**STUDY MATERIAL:**
***

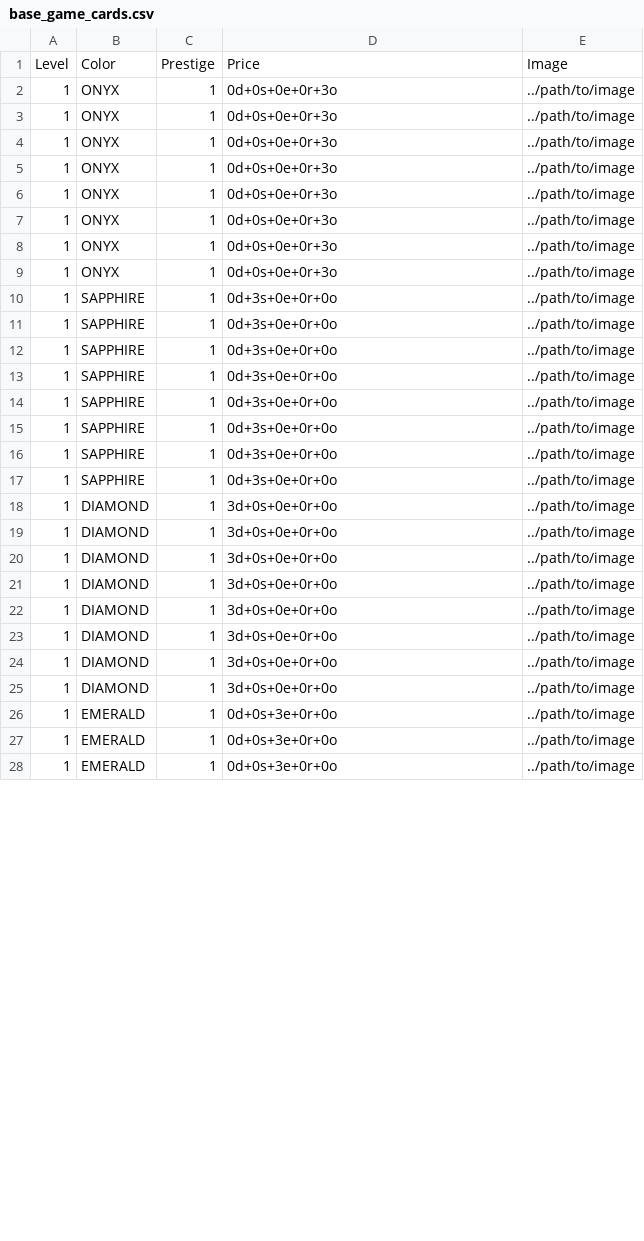
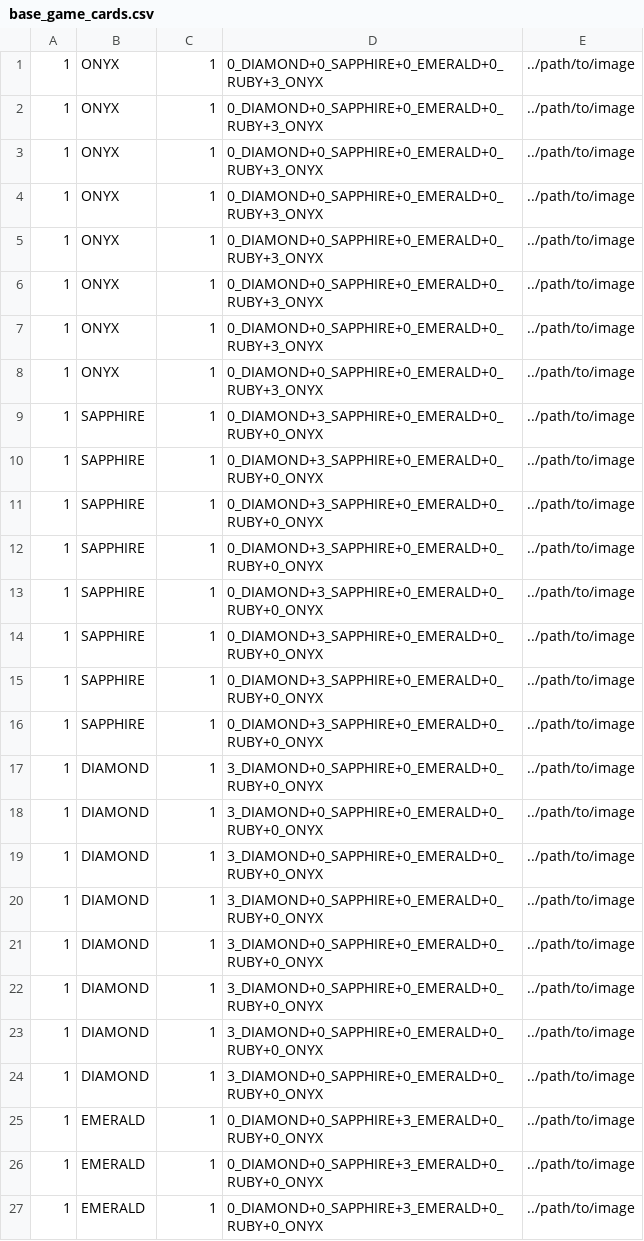
Before and after one commit to Mikdaam/Splendor, a CSV file: res/base_game_cards.csv, drawn as a sheet; only a part is shown; the diff covers the shown part only.

Commit message:
change the format of element in the file. And read the file to create the game cards

```diff
--- a/res/base_game_cards.csv
+++ b/res/base_game_cards.csv
@@ -1,28 +1,27 @@
-Level,Color,Prestige,Price,Image
-1,ONYX,1,0d+0s+0e+0r+3o,../path/to/image
-1,ONYX,1,0d+0s+0e+0r+3o,../path/to/image
-1,ONYX,1,0d+0s+0e+0r+3o,../path/to/image
-1,ONYX,1,0d+0s+0e+0r+3o,../path/to/image
-1,ONYX,1,0d+0s+0e+0r+3o,../path/to/image
-1,ONYX,1,0d+0s+0e+0r+3o,../path/to/image
-1,ONYX,1,0d+0s+0e+0r+3o,../path/to/image
-1,ONYX,1,0d+0s+0e+0r+3o,../path/to/image
-1,SAPPHIRE,1,0d+3s+0e+0r+0o,../path/to/image
-1,SAPPHIRE,1,0d+3s+0e+0r+0o,../path/to/image
-1,SAPPHIRE,1,0d+3s+0e+0r+0o,../path/to/image
-1,SAPPHIRE,1,0d+3s+0e+0r+0o,../path/to/image
-1,SAPPHIRE,1,0d+3s+0e+0r+0o,../path/to/image
-1,SAPPHIRE,1,0d+3s+0e+0r+0o,../path/to/image
-1,SAPPHIRE,1,0d+3s+0e+0r+0o,../path/to/image
-1,SAPPHIRE,1,0d+3s+0e+0r+0o,../path/to/image
-1,DIAMOND,1,3d+0s+0e+0r+0o,../path/to/image
-1,DIAMOND,1,3d+0s+0e+0r+0o,../path/to/image
-1,DIAMOND,1,3d+0s+0e+0r+0o,../path/to/image
-1,DIAMOND,1,3d+0s+0e+0r+0o,../path/to/image
-1,DIAMOND,1,3d+0s+0e+0r+0o,../path/to/image
-1,DIAMOND,1,3d+0s+0e+0r+0o,../path/to/image
-1,DIAMOND,1,3d+0s+0e+0r+0o,../path/to/image
-1,DIAMOND,1,3d+0s+0e+0r+0o,../path/to/image
-1,EMERALD,1,0d+0s+3e+0r+0o,../path/to/image
-1,EMERALD,1,0d+0s+3e+0r+0o,../path/to/image
-1,EMERALD,1,0d+0s+3e+0r+0o,../path/to/image
+1,ONYX,1,0_DIAMOND+0_SAPPHIRE+0_EMERALD+0_RUBY+3_ONYX,../path/to/image
+1,ONYX,1,0_DIAMOND+0_SAPPHIRE+0_EMERALD+0_RUBY+3_ONYX,../path/to/image
+1,ONYX,1,0_DIAMOND+0_SAPPHIRE+0_EMERALD+0_RUBY+3_ONYX,../path/to/image
+1,ONYX,1,0_DIAMOND+0_SAPPHIRE+0_EMERALD+0_RUBY+3_ONYX,../path/to/image
+1,ONYX,1,0_DIAMOND+0_SAPPHIRE+0_EMERALD+0_RUBY+3_ONYX,../path/to/image
+1,ONYX,1,0_DIAMOND+0_SAPPHIRE+0_EMERALD+0_RUBY+3_ONYX,../path/to/image
+1,ONYX,1,0_DIAMOND+0_SAPPHIRE+0_EMERALD+0_RUBY+3_ONYX,../path/to/image
+1,ONYX,1,0_DIAMOND+0_SAPPHIRE+0_EMERALD+0_RUBY+3_ONYX,../path/to/image
+1,SAPPHIRE,1,0_DIAMOND+3_SAPPHIRE+0_EMERALD+0_RUBY+0_ONYX,../path/to/image
+1,SAPPHIRE,1,0_DIAMOND+3_SAPPHIRE+0_EMERALD+0_RUBY+0_ONYX,../path/to/image
+1,SAPPHIRE,1,0_DIAMOND+3_SAPPHIRE+0_EMERALD+0_RUBY+0_ONYX,../path/to/image
+1,SAPPHIRE,1,0_DIAMOND+3_SAPPHIRE+0_EMERALD+0_RUBY+0_ONYX,../path/to/image
+1,SAPPHIRE,1,0_DIAMOND+3_SAPPHIRE+0_EMERALD+0_RUBY+0_ONYX,../path/to/image
+1,SAPPHIRE,1,0_DIAMOND+3_SAPPHIRE+0_EMERALD+0_RUBY+0_ONYX,../path/to/image
+1,SAPPHIRE,1,0_DIAMOND+3_SAPPHIRE+0_EMERALD+0_RUBY+0_ONYX,../path/to/image
+1,SAPPHIRE,1,0_DIAMOND+3_SAPPHIRE+0_EMERALD+0_RUBY+0_ONYX,../path/to/image
+1,DIAMOND,1,3_DIAMOND+0_SAPPHIRE+0_EMERALD+0_RUBY+0_ONYX,../path/to/image
+1,DIAMOND,1,3_DIAMOND+0_SAPPHIRE+0_EMERALD+0_RUBY+0_ONYX,../path/to/image
+1,DIAMOND,1,3_DIAMOND+0_SAPPHIRE+0_EMERALD+0_RUBY+0_ONYX,../path/to/image
+1,DIAMOND,1,3_DIAMOND+0_SAPPHIRE+0_EMERALD+0_RUBY+0_ONYX,../path/to/image
+1,DIAMOND,1,3_DIAMOND+0_SAPPHIRE+0_EMERALD+0_RUBY+0_ONYX,../path/to/image
+1,DIAMOND,1,3_DIAMOND+0_SAPPHIRE+0_EMERALD+0_RUBY+0_ONYX,../path/to/image
+1,DIAMOND,1,3_DIAMOND+0_SAPPHIRE+0_EMERALD+0_RUBY+0_ONYX,../path/to/image
+1,DIAMOND,1,3_DIAMOND+0_SAPPHIRE+0_EMERALD+0_RUBY+0_ONYX,../path/to/image
+1,EMERALD,1,0_DIAMOND+0_SAPPHIRE+3_EMERALD+0_RUBY+0_ONYX,../path/to/image
+1,EMERALD,1,0_DIAMOND+0_SAPPHIRE+3_EMERALD+0_RUBY+0_ONYX,../path/to/image
+1,EMERALD,1,0_DIAMOND+0_SAPPHIRE+3_EMERALD+0_RUBY+0_ONYX,../path/to/image
```
Also changed, not shown: 13 edited cells elsewhere in this file, 1 other file.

***

**EXERCISE DIRECTIONS:** Lines containing the word "shown" are to be counted in the listing; state their number alone.

**ANSWER BOX:** 2